START AVAILABLE RECORDS

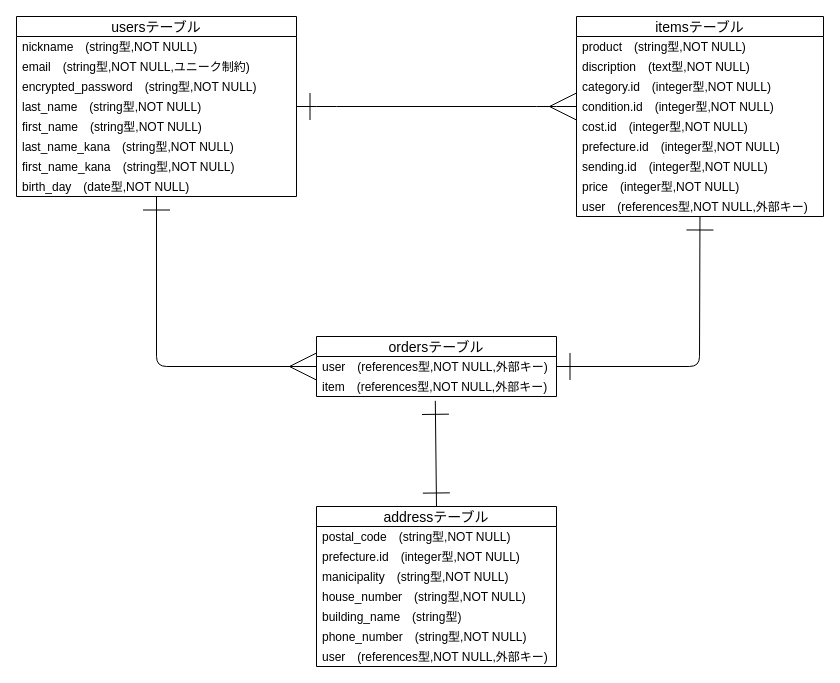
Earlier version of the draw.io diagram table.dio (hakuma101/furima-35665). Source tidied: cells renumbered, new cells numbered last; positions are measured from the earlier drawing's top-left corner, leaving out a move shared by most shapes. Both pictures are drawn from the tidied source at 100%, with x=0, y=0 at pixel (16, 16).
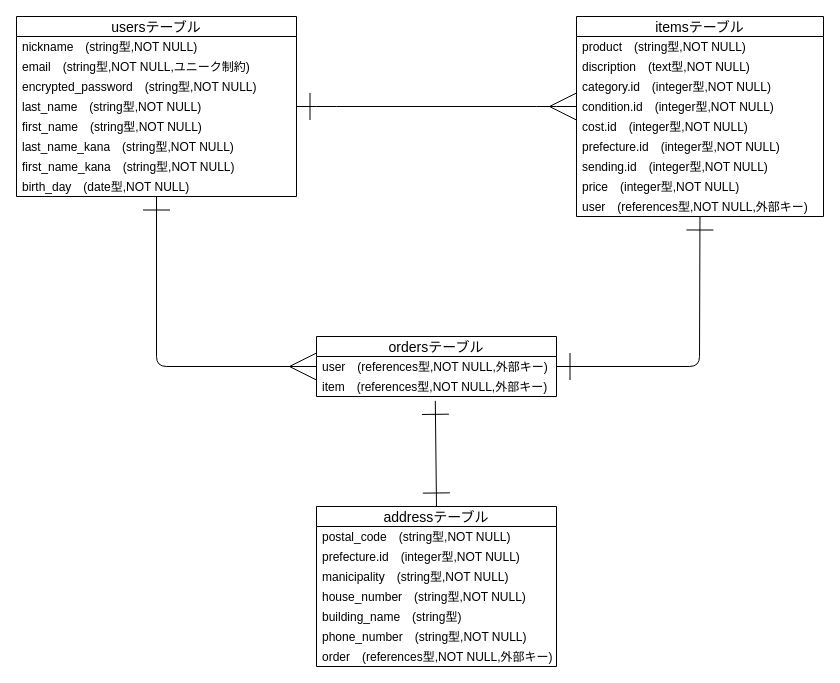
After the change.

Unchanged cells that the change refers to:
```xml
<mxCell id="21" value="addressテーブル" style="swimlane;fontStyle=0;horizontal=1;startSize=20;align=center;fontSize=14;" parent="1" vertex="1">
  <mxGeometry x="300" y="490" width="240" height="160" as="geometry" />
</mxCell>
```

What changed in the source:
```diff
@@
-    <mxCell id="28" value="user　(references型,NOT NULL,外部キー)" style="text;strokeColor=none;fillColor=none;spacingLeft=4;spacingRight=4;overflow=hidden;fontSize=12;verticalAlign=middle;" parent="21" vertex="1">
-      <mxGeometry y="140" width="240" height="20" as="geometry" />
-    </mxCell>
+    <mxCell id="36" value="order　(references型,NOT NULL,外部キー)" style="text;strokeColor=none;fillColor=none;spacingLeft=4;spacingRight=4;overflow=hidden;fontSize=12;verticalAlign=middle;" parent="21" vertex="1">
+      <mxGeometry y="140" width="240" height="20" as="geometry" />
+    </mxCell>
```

END AVAILABLE RECORDS
START AVAILABLE RECORDS

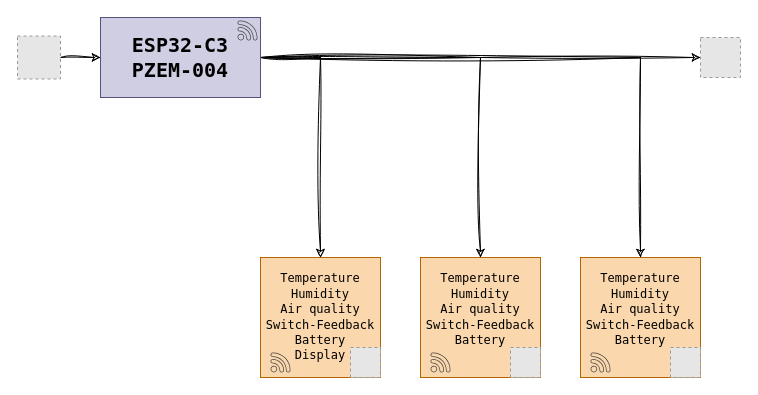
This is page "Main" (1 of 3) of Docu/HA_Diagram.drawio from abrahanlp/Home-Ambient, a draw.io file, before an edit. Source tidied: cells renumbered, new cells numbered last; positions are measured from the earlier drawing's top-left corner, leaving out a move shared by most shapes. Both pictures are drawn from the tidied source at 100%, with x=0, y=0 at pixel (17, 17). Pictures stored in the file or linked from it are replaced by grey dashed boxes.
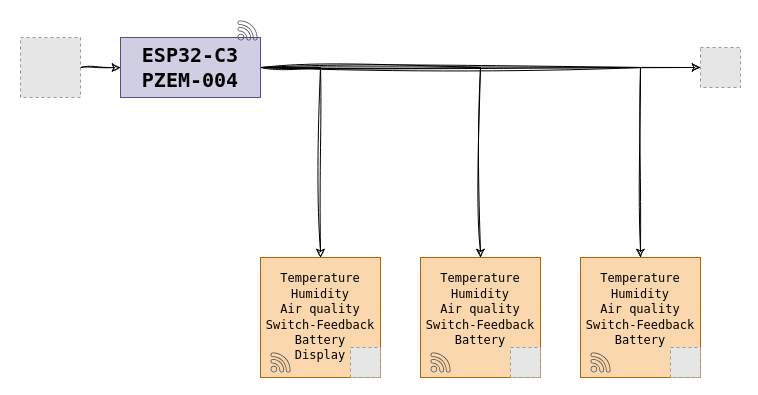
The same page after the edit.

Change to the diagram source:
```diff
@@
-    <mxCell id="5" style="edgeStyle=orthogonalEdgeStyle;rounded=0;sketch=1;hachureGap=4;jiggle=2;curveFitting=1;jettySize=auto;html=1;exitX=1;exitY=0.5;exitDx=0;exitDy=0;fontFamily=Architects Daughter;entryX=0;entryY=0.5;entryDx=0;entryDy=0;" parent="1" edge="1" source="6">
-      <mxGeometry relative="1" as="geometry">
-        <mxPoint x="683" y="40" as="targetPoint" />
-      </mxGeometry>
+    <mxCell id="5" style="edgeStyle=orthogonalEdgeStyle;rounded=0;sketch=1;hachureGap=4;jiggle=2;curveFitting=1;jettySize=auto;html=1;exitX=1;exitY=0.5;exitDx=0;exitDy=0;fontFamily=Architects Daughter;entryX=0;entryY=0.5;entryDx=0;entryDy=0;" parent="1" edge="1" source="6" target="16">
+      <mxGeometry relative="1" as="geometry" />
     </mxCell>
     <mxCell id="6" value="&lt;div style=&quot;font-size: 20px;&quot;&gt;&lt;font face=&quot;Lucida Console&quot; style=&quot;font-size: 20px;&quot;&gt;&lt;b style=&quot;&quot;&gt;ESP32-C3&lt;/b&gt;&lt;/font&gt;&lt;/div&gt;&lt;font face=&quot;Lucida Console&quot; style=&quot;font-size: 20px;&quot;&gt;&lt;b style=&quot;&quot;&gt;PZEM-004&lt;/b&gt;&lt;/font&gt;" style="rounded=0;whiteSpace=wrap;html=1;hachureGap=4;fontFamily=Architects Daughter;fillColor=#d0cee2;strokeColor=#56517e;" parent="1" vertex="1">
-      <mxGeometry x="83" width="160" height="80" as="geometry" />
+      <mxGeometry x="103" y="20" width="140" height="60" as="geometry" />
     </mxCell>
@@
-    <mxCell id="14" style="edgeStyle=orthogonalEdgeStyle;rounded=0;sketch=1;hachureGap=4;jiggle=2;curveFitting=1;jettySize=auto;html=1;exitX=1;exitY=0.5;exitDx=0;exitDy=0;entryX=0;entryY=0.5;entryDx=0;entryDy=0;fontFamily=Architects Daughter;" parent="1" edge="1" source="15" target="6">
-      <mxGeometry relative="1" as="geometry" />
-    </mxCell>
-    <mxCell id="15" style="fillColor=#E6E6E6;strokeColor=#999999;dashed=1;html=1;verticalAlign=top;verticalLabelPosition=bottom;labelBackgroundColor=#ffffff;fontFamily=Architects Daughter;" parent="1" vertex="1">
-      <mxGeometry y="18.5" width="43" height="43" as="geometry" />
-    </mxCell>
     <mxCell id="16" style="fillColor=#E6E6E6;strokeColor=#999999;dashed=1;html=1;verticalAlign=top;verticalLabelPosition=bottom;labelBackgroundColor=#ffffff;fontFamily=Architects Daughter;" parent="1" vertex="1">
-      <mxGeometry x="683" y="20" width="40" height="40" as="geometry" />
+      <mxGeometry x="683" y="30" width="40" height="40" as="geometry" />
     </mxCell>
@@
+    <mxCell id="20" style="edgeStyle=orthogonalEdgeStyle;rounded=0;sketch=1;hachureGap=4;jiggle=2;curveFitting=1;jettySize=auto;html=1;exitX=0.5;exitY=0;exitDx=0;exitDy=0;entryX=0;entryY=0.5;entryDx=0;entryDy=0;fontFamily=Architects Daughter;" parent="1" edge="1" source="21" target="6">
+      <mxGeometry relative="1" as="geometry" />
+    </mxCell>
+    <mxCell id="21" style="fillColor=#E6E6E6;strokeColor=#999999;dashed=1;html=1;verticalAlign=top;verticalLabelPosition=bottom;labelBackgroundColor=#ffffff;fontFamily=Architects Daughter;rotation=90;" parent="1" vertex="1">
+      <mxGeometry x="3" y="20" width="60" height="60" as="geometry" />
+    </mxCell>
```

END AVAILABLE RECORDS

▶ YOUR GOAL:
In the entries above, find each line with the word "labelBackgroundColor" and show it.

▶ PROBLEM SOLUTION:
-    <mxCell id="15" style="fillColor=#E6E6E6;strokeColor=#999999;dashed=1;html=1;verticalAlign=top;verticalLabelPosition=bottom;labelBackgroundColor=#ffffff;fontFamily=Architects Daughter;" parent="1" vertex="1">
     <mxCell id="16" style="fillColor=#E6E6E6;strokeColor=#999999;dashed=1;html=1;verticalAlign=top;verticalLabelPosition=bottom;labelBackgroundColor=#ffffff;fontFamily=Architects Daughter;" parent="1" vertex="1">
+    <mxCell id="21" style="fillColor=#E6E6E6;strokeColor=#999999;dashed=1;html=1;verticalAlign=top;verticalLabelPosition=bottom;labelBackgroundColor=#ffffff;fontFamily=Architects Daughter;rotation=90;" parent="1" vertex="1">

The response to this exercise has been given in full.